▼
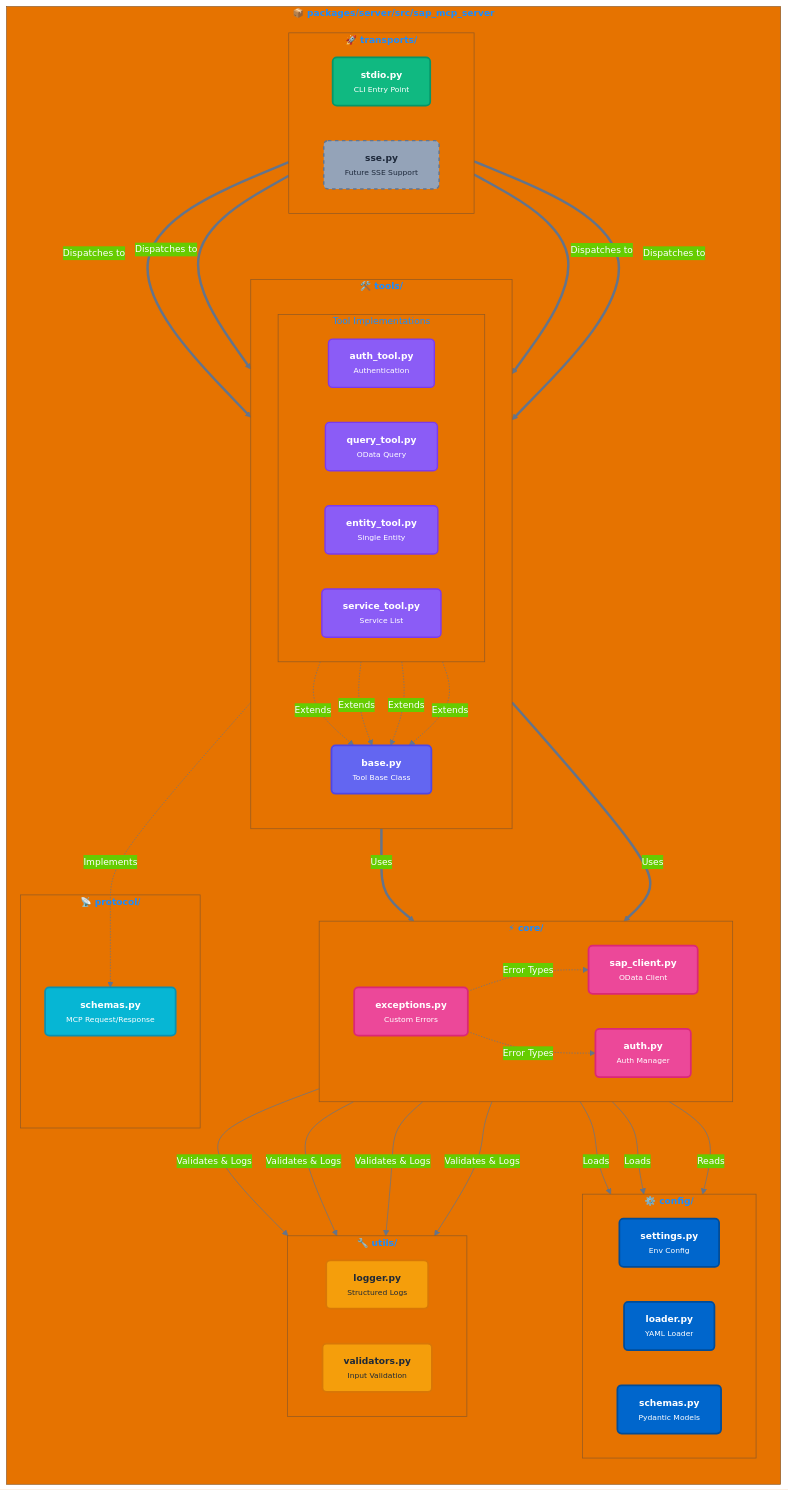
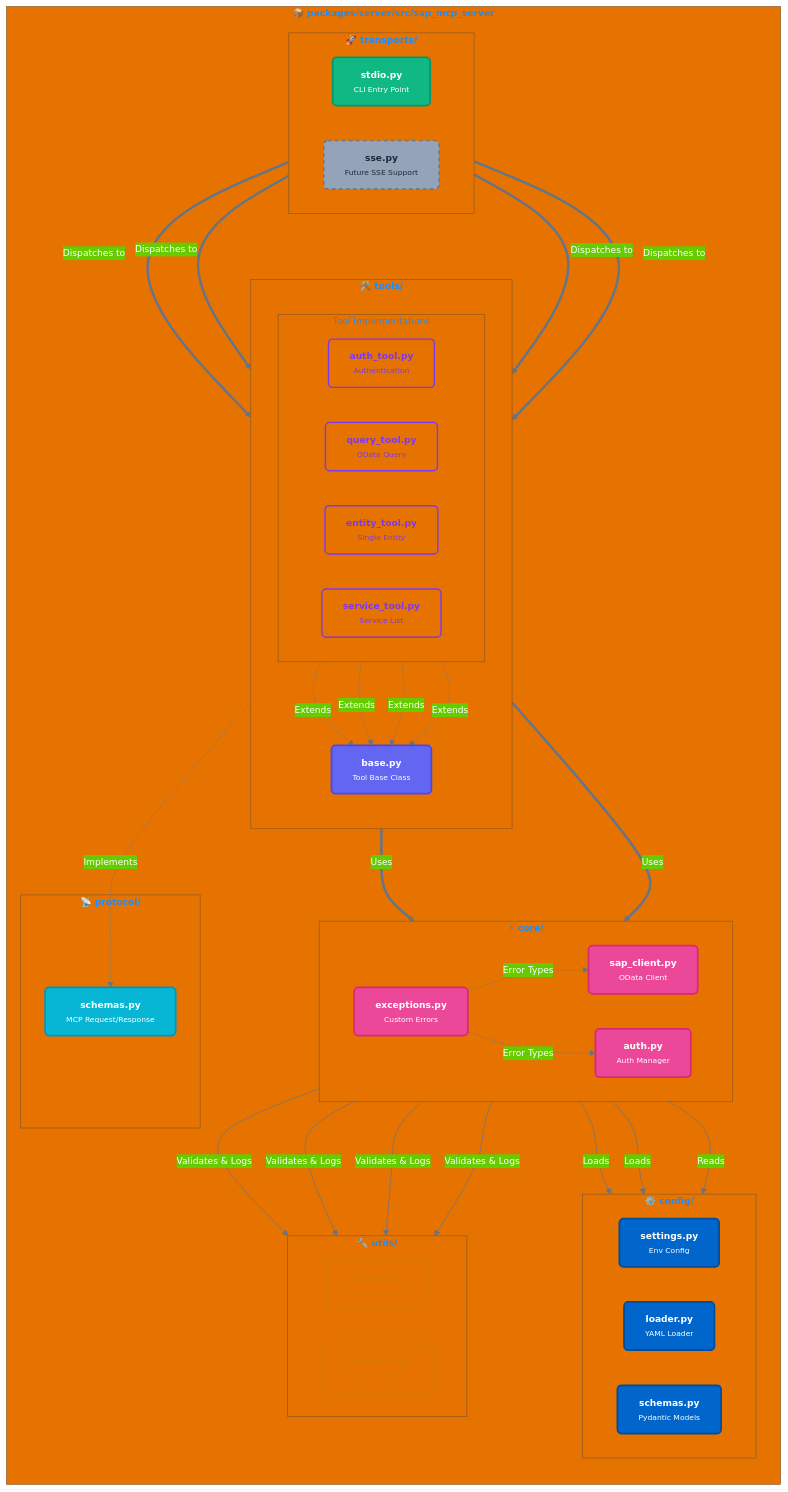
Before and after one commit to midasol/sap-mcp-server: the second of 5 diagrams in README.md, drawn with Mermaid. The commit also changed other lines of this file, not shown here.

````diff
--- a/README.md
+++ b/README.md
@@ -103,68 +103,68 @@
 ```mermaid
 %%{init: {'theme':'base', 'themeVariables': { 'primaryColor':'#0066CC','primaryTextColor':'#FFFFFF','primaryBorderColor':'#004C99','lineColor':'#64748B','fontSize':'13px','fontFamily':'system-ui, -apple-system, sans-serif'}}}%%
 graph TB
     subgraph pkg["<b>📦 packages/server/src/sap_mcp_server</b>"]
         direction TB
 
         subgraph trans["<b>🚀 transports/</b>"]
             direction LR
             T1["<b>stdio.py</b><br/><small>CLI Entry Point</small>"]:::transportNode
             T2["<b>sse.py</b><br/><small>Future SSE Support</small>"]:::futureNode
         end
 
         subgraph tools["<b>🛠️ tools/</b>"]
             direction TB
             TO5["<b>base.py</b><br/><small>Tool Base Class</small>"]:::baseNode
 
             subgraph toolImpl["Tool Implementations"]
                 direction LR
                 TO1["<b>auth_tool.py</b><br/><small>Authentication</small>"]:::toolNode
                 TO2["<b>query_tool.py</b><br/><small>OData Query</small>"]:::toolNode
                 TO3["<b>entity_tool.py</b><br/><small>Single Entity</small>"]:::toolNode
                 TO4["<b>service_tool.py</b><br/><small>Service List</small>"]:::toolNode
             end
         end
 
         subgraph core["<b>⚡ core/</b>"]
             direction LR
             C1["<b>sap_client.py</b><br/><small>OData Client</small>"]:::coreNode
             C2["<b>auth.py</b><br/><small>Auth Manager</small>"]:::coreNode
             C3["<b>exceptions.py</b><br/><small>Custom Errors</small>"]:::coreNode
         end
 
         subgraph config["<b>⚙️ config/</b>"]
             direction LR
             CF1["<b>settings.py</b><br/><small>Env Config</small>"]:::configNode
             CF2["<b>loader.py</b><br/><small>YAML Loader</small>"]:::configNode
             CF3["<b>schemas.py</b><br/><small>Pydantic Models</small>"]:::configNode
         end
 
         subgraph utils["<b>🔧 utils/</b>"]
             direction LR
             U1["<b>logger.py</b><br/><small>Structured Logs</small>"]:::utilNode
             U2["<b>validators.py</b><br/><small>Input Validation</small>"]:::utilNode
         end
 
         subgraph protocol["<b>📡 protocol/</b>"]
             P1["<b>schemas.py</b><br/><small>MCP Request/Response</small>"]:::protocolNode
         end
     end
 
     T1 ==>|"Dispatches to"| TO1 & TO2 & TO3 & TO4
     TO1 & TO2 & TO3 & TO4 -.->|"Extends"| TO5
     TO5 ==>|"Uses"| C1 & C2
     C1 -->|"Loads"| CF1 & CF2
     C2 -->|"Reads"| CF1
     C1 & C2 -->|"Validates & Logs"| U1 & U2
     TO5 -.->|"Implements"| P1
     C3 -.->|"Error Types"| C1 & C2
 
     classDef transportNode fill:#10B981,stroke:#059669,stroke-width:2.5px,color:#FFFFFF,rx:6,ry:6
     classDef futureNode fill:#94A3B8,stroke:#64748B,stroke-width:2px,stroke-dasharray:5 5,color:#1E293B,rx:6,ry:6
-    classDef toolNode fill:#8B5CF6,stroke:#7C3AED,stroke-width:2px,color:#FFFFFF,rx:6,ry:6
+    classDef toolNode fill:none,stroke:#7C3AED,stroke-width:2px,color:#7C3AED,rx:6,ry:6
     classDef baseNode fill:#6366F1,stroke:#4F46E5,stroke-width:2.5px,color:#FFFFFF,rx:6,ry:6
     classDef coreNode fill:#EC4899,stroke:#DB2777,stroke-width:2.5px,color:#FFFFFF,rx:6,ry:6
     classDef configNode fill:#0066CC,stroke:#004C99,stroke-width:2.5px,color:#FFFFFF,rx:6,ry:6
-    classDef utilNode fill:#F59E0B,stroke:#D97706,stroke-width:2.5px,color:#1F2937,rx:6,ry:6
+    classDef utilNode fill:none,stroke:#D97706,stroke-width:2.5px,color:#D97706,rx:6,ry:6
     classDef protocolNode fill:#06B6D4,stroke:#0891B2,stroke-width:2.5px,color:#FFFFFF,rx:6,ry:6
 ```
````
▲
Work task →
Pictures do not belong in the copy; repeat the rest of the listing exactly.

The completed task →
Before and after one commit to midasol/sap-mcp-server: the second of 5 diagrams in README.md, drawn with Mermaid. The commit also changed other lines of this file, not shown here.

````diff
--- a/README.md
+++ b/README.md
@@ -103,68 +103,68 @@
 ```mermaid
 %%{init: {'theme':'base', 'themeVariables': { 'primaryColor':'#0066CC','primaryTextColor':'#FFFFFF','primaryBorderColor':'#004C99','lineColor':'#64748B','fontSize':'13px','fontFamily':'system-ui, -apple-system, sans-serif'}}}%%
 graph TB
     subgraph pkg["<b>📦 packages/server/src/sap_mcp_server</b>"]
         direction TB
 
         subgraph trans["<b>🚀 transports/</b>"]
             direction LR
             T1["<b>stdio.py</b><br/><small>CLI Entry Point</small>"]:::transportNode
             T2["<b>sse.py</b><br/><small>Future SSE Support</small>"]:::futureNode
         end
 
         subgraph tools["<b>🛠️ tools/</b>"]
             direction TB
             TO5["<b>base.py</b><br/><small>Tool Base Class</small>"]:::baseNode
 
             subgraph toolImpl["Tool Implementations"]
                 direction LR
                 TO1["<b>auth_tool.py</b><br/><small>Authentication</small>"]:::toolNode
                 TO2["<b>query_tool.py</b><br/><small>OData Query</small>"]:::toolNode
                 TO3["<b>entity_tool.py</b><br/><small>Single Entity</small>"]:::toolNode
                 TO4["<b>service_tool.py</b><br/><small>Service List</small>"]:::toolNode
             end
         end
 
         subgraph core["<b>⚡ core/</b>"]
             direction LR
             C1["<b>sap_client.py</b><br/><small>OData Client</small>"]:::coreNode
             C2["<b>auth.py</b><br/><small>Auth Manager</small>"]:::coreNode
             C3["<b>exceptions.py</b><br/><small>Custom Errors</small>"]:::coreNode
         end
 
         subgraph config["<b>⚙️ config/</b>"]
             direction LR
             CF1["<b>settings.py</b><br/><small>Env Config</small>"]:::configNode
             CF2["<b>loader.py</b><br/><small>YAML Loader</small>"]:::configNode
             CF3["<b>schemas.py</b><br/><small>Pydantic Models</small>"]:::configNode
         end
 
         subgraph utils["<b>🔧 utils/</b>"]
             direction LR
             U1["<b>logger.py</b><br/><small>Structured Logs</small>"]:::utilNode
             U2["<b>validators.py</b><br/><small>Input Validation</small>"]:::utilNode
         end
 
         subgraph protocol["<b>📡 protocol/</b>"]
             P1["<b>schemas.py</b><br/><small>MCP Request/Response</small>"]:::protocolNode
         end
     end
 
     T1 ==>|"Dispatches to"| TO1 & TO2 & TO3 & TO4
     TO1 & TO2 & TO3 & TO4 -.->|"Extends"| TO5
     TO5 ==>|"Uses"| C1 & C2
     C1 -->|"Loads"| CF1 & CF2
     C2 -->|"Reads"| CF1
     C1 & C2 -->|"Validates & Logs"| U1 & U2
     TO5 -.->|"Implements"| P1
     C3 -.->|"Error Types"| C1 & C2
 
     classDef transportNode fill:#10B981,stroke:#059669,stroke-width:2.5px,color:#FFFFFF,rx:6,ry:6
     classDef futureNode fill:#94A3B8,stroke:#64748B,stroke-width:2px,stroke-dasharray:5 5,color:#1E293B,rx:6,ry:6
-    classDef toolNode fill:#8B5CF6,stroke:#7C3AED,stroke-width:2px,color:#FFFFFF,rx:6,ry:6
+    classDef toolNode fill:none,stroke:#7C3AED,stroke-width:2px,color:#7C3AED,rx:6,ry:6
     classDef baseNode fill:#6366F1,stroke:#4F46E5,stroke-width:2.5px,color:#FFFFFF,rx:6,ry:6
     classDef coreNode fill:#EC4899,stroke:#DB2777,stroke-width:2.5px,color:#FFFFFF,rx:6,ry:6
     classDef configNode fill:#0066CC,stroke:#004C99,stroke-width:2.5px,color:#FFFFFF,rx:6,ry:6
-    classDef utilNode fill:#F59E0B,stroke:#D97706,stroke-width:2.5px,color:#1F2937,rx:6,ry:6
+    classDef utilNode fill:none,stroke:#D97706,stroke-width:2.5px,color:#D97706,rx:6,ry:6
     classDef protocolNode fill:#06B6D4,stroke:#0891B2,stroke-width:2.5px,color:#FFFFFF,rx:6,ry:6
 ```
````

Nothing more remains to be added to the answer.